◆ WORK ITEM
Search the data for the string "textarea" and copy each line where it turns up.

Front-end code edit data
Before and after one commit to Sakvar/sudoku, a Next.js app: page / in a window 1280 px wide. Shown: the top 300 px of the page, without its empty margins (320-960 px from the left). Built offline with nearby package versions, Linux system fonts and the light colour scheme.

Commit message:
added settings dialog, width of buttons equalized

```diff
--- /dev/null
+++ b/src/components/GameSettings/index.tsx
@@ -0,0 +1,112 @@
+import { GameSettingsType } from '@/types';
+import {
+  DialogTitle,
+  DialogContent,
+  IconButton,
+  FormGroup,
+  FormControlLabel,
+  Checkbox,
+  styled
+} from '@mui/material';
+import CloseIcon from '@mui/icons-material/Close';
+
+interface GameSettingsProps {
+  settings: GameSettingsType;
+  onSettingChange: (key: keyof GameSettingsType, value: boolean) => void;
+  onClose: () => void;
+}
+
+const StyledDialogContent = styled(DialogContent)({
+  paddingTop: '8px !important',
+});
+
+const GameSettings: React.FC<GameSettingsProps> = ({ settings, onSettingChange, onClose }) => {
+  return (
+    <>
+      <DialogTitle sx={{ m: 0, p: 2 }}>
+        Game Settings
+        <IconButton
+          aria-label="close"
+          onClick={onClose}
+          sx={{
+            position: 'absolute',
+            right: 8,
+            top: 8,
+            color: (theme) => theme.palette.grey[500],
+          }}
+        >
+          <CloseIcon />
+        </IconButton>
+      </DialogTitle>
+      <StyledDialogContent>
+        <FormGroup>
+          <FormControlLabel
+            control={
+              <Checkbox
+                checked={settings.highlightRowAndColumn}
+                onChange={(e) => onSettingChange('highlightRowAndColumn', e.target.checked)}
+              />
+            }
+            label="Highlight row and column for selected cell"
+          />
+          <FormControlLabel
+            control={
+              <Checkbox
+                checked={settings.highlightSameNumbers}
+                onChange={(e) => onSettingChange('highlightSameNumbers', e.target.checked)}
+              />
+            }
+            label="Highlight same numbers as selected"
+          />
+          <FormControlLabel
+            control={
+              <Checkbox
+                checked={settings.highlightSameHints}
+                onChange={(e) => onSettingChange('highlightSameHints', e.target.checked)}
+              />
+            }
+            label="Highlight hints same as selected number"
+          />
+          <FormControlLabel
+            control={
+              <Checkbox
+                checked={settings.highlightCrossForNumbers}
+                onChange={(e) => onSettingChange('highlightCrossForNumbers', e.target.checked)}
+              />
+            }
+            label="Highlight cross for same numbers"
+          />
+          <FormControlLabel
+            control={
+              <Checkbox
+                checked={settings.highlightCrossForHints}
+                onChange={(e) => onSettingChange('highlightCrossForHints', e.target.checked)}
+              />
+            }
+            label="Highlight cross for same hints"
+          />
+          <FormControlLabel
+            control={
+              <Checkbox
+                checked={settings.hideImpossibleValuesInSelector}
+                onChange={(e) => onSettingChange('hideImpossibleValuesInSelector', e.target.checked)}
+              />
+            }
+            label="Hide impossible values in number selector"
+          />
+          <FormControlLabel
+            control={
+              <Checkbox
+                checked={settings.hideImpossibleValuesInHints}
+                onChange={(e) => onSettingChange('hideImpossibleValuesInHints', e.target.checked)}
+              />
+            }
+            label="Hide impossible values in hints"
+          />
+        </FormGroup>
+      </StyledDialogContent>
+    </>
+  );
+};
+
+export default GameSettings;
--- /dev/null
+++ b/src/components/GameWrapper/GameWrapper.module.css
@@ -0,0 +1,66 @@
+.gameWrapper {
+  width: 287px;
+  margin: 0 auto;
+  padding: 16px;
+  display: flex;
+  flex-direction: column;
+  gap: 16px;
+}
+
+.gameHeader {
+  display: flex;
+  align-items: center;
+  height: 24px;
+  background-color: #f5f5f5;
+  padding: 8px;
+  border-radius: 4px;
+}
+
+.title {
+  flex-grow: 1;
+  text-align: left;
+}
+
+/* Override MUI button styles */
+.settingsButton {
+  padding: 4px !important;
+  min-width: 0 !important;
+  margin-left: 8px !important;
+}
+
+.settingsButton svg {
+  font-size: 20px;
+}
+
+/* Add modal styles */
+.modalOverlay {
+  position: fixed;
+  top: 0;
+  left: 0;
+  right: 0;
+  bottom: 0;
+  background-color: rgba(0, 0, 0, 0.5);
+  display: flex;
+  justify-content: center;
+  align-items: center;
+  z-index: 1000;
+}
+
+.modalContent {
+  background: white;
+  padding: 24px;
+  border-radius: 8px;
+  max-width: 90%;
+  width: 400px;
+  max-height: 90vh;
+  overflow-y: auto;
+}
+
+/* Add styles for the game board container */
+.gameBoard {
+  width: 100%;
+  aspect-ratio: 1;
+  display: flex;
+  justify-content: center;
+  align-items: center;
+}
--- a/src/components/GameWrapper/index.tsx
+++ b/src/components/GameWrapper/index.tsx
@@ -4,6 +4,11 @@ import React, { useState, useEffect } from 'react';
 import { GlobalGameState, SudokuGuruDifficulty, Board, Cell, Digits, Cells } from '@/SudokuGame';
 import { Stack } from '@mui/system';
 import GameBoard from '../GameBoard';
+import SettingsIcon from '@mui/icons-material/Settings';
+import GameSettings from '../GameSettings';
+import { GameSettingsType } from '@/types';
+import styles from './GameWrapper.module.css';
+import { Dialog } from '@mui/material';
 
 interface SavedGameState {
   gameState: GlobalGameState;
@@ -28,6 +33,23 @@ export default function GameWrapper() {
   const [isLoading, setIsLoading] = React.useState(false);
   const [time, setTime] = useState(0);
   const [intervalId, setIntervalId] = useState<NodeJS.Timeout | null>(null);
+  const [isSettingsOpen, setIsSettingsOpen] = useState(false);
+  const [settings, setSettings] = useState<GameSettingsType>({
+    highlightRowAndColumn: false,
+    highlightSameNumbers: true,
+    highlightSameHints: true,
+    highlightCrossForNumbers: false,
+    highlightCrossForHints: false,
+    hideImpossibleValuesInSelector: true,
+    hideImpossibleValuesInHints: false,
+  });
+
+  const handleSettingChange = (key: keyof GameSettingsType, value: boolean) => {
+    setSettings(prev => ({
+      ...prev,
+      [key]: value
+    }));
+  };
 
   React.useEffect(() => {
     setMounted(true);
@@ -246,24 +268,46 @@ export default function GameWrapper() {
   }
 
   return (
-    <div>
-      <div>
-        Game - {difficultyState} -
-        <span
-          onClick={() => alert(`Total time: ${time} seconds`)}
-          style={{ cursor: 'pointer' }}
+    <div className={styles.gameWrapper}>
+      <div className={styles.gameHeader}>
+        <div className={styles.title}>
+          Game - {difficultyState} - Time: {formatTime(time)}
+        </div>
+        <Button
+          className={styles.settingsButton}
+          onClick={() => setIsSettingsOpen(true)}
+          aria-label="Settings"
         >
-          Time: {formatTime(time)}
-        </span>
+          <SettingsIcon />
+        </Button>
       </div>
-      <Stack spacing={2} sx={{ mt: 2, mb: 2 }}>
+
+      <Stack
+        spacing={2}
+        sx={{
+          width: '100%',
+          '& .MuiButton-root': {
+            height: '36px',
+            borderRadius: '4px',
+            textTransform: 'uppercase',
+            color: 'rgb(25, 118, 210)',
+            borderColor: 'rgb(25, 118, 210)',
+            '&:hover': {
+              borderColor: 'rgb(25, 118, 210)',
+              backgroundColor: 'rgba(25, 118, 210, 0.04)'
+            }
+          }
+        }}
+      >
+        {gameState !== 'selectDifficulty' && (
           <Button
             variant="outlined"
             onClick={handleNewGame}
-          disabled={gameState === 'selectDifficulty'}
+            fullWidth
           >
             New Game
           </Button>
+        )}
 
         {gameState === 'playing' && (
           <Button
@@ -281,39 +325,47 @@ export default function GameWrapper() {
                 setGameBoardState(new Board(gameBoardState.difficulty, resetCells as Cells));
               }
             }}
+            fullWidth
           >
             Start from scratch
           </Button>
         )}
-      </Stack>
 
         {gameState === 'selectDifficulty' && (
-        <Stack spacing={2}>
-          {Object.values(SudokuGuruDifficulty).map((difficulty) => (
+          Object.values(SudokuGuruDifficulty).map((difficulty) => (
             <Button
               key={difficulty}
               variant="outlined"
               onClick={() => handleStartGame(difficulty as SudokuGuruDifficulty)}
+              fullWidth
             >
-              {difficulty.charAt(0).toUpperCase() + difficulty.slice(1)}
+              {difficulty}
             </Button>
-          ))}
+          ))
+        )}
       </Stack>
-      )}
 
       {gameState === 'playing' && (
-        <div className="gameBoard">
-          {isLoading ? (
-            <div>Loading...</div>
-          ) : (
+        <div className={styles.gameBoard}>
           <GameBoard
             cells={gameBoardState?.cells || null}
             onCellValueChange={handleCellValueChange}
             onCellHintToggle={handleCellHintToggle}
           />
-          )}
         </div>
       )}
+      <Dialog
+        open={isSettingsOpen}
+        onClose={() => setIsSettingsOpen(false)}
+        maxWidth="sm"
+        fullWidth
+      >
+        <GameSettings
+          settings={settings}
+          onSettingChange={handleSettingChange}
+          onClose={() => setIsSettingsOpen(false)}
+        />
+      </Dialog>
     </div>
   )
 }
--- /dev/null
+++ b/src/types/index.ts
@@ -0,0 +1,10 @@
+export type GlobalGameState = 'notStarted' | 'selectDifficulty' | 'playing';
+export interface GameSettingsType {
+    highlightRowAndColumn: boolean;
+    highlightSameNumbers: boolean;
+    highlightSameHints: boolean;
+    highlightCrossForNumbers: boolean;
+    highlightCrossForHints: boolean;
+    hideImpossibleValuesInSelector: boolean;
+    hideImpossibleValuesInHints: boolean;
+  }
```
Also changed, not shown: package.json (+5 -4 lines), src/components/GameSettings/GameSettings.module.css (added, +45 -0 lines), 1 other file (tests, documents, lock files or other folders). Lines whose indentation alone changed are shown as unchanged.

---

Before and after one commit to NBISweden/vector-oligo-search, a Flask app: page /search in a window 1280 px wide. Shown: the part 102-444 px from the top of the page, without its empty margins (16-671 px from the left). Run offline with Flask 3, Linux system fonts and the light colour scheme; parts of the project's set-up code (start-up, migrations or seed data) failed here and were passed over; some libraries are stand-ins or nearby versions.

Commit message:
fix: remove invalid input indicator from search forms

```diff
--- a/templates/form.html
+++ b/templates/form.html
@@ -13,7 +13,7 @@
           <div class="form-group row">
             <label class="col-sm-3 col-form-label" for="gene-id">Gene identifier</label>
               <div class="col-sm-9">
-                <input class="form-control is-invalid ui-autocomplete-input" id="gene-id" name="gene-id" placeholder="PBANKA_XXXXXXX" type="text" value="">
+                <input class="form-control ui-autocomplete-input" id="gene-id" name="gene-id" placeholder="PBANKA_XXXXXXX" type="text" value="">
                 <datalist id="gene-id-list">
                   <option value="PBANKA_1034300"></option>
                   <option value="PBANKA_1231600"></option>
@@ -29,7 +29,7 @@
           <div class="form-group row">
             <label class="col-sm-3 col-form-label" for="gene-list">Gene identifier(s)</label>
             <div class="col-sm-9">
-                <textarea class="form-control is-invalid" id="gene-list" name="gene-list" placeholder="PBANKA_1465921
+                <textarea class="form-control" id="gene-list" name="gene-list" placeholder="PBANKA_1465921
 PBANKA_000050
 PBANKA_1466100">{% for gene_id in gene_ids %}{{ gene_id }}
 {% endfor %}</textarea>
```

◆ FINISHED TASK
-                <textarea class="form-control is-invalid" id="gene-list" name="gene-list" placeholder="PBANKA_1465921
+                <textarea class="form-control" id="gene-list" name="gene-list" placeholder="PBANKA_1465921
 {% endfor %}</textarea>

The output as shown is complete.